SUPPORT is growing for a challenge to the Uniting Church’s sale of three Ballarat churches to pay off millions of dollars worth of debt.
Uniting Church parishioner Joan Chambers handed a submission to state Attorney-General Robert Clark last week to try and seek ways to block the sale.
In her submission, Ms Chambers asked that Mr Clark appoint an administrator to investigate the church’s finances and investigate the legality of its actions.
It comes as the congregation of St Stephen’s church in Williamstown filed a lawsuit to try and block the sale of the 130 year-old building.
Ms Chambers said she was hoping to speak to retired County Court judge Ross Howie, who is leading the lawsuit, about whether it would apply to the Ballarat sale.
Mr Howie is reported to be challenging the Williamstown sale on the grounds it failed to observe the ‘’rules of natural justice’’.
The Uniting Church has put 56 properties from across the state on the auction block to clear a $37 million debt incurred after the collapse of Acacia College last year.
Ms Chambers said she had been overwhelmed by the support she had received since first raising the issue earlier this month.
“I can’t believe it. People have been ringing up from wherever they are because they’re feeling so shocked,” she said.
“I didn’t realise so many others didn’t know it was going on. They felt helpless.”
Ms Chambers said while she could not afford any legal action, she still felt she had to do something to try and save the three buildings.
“I can’t assure them I can do anything.

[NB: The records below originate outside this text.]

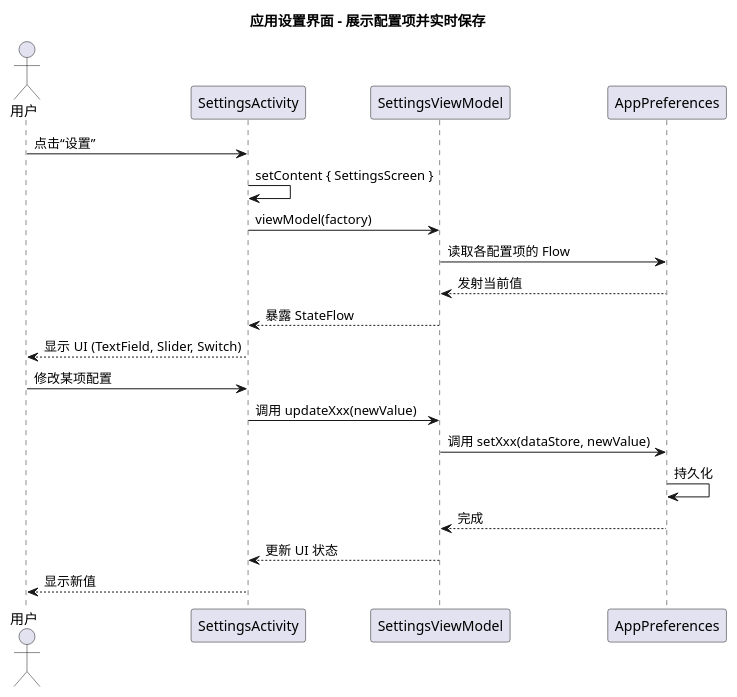
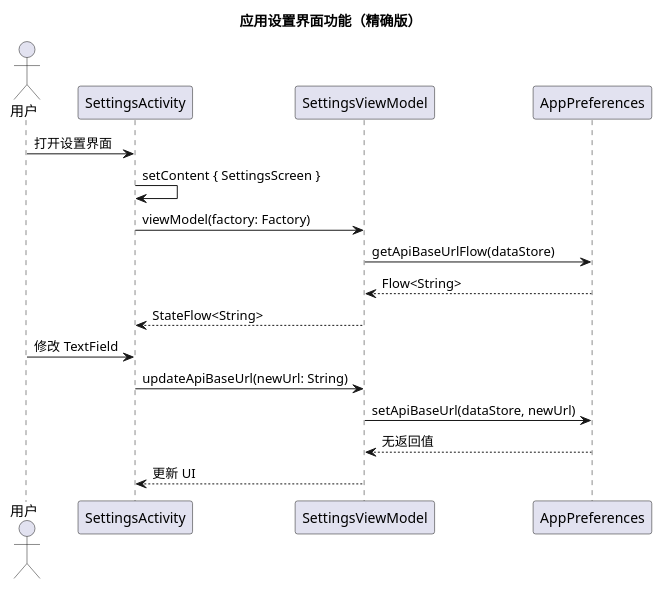
Before and after one commit to yzsgith/Android_client: the diagram in developer_doc/settings_ui.plantuml, drawn with PlantUML. The commit also changed 39 other files, not shown here.

Commit message:
对每一个功能对应的唯时序图进行了规范，使其作为二次开发的利器,并增加了read.md，用以描述核心理念和二次开发流程

```diff
--- a/developer_doc/settings_ui.plantuml
+++ b/developer_doc/settings_ui.plantuml
@@ -1,23 +1,20 @@
 @startuml
-title 应用设置界面 - 展示配置项并实时保存
+title 应用设置界面功能（精确版）
 
 actor 用户
 participant "SettingsActivity" as Activity
 participant "SettingsViewModel" as VM
 participant "AppPreferences" as Prefs
 
-用户 -> Activity: 点击“设置”
+用户 -> Activity: 打开设置界面
 Activity -> Activity: setContent { SettingsScreen }
-Activity -> VM: viewModel(factory)
-VM -> Prefs: 读取各配置项的 Flow
-Prefs --> VM: 发射当前值
-VM --> Activity: 暴露 StateFlow
-Activity --> 用户: 显示 UI (TextField, Slider, Switch)
-用户 -> Activity: 修改某项配置
-Activity -> VM: 调用 updateXxx(newValue)
-VM -> Prefs: 调用 setXxx(dataStore, newValue)
-Prefs -> Prefs: 持久化
-Prefs --> VM: 完成
-VM --> Activity: 更新 UI 状态
-Activity --> 用户: 显示新值
+Activity -> VM: viewModel(factory: Factory)
+VM -> Prefs: getApiBaseUrlFlow(dataStore)
+Prefs --> VM: Flow<String>
+VM --> Activity: StateFlow<String>
+用户 -> Activity: 修改 TextField
+Activity -> VM: updateApiBaseUrl(newUrl: String)
+VM -> Prefs: setApiBaseUrl(dataStore, newUrl)
+Prefs --> VM: 无返回值
+VM --> Activity: 更新 UI
 @enduml
```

But I’m going to keep trying until my last breath,” she said.
The Uniting Church has acknowledged the sale “will cause upheaval and upset for some across our community”, but believes it is necessary to maintain the church’s future.